- **HOW TO COMPLETE THIS TASK**: Apart from the pictures, every record here must be copied word for word.

- **DATA TO EXAMINE**:
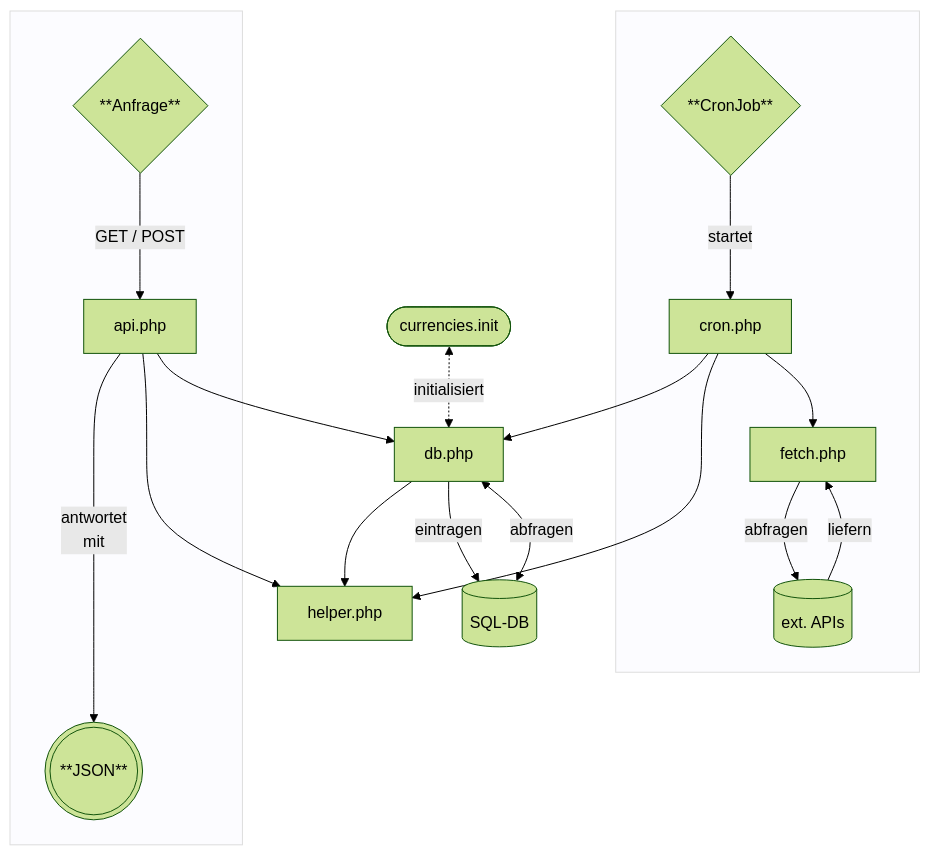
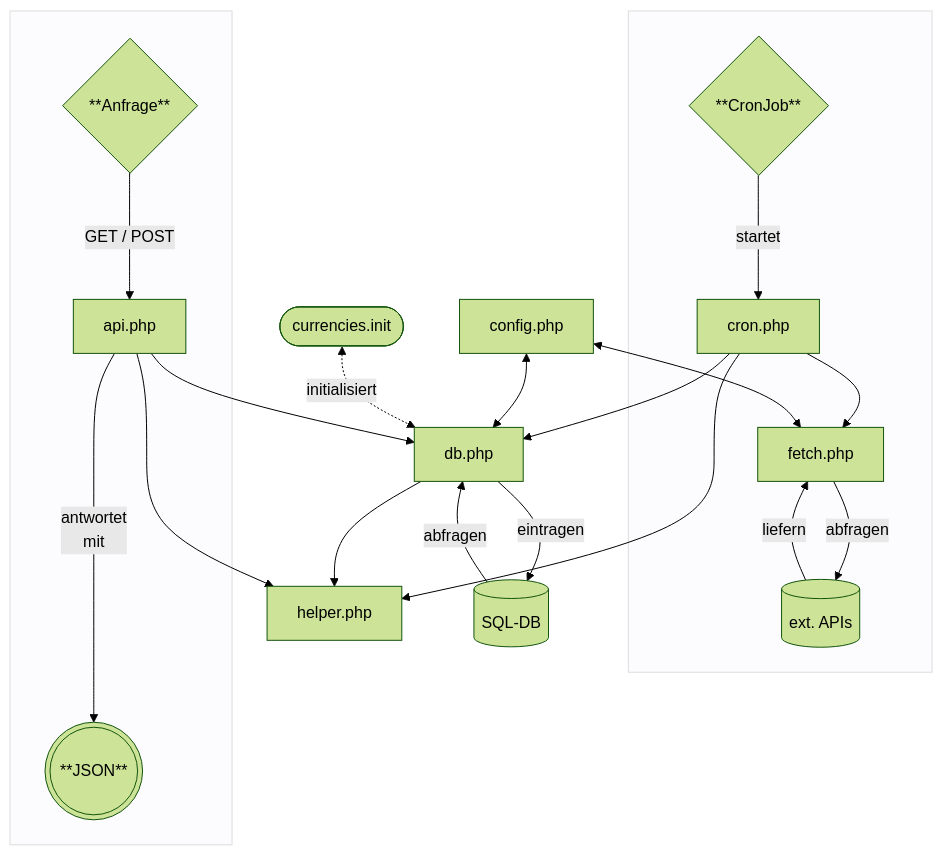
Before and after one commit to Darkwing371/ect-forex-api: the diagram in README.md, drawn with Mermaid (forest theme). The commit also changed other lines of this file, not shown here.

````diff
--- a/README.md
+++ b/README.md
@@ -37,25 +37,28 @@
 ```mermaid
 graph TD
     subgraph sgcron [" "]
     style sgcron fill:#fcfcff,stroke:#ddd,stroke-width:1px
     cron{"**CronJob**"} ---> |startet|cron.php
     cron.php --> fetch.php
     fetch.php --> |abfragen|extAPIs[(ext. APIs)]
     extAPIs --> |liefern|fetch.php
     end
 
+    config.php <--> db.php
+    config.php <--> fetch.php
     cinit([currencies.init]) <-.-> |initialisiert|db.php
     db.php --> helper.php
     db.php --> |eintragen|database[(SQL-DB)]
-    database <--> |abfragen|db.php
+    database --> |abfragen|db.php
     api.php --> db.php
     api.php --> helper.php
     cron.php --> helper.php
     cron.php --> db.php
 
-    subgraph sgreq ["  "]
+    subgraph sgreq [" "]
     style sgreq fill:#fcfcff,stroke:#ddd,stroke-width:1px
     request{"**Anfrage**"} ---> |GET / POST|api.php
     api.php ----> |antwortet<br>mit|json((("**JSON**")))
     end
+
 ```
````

- **WRITTEN SOLUTION**:
Before and after one commit to Darkwing371/ect-forex-api: the diagram in README.md, drawn with Mermaid (forest theme). The commit also changed other lines of this file, not shown here.

````diff
--- a/README.md
+++ b/README.md
@@ -37,25 +37,28 @@
 ```mermaid
 graph TD
     subgraph sgcron [" "]
     style sgcron fill:#fcfcff,stroke:#ddd,stroke-width:1px
     cron{"**CronJob**"} ---> |startet|cron.php
     cron.php --> fetch.php
     fetch.php --> |abfragen|extAPIs[(ext. APIs)]
     extAPIs --> |liefern|fetch.php
     end
 
+    config.php <--> db.php
+    config.php <--> fetch.php
     cinit([currencies.init]) <-.-> |initialisiert|db.php
     db.php --> helper.php
     db.php --> |eintragen|database[(SQL-DB)]
-    database <--> |abfragen|db.php
+    database --> |abfragen|db.php
     api.php --> db.php
     api.php --> helper.php
     cron.php --> helper.php
     cron.php --> db.php
 
-    subgraph sgreq ["  "]
+    subgraph sgreq [" "]
     style sgreq fill:#fcfcff,stroke:#ddd,stroke-width:1px
     request{"**Anfrage**"} ---> |GET / POST|api.php
     api.php ----> |antwortet<br>mit|json((("**JSON**")))
     end
+
 ```
````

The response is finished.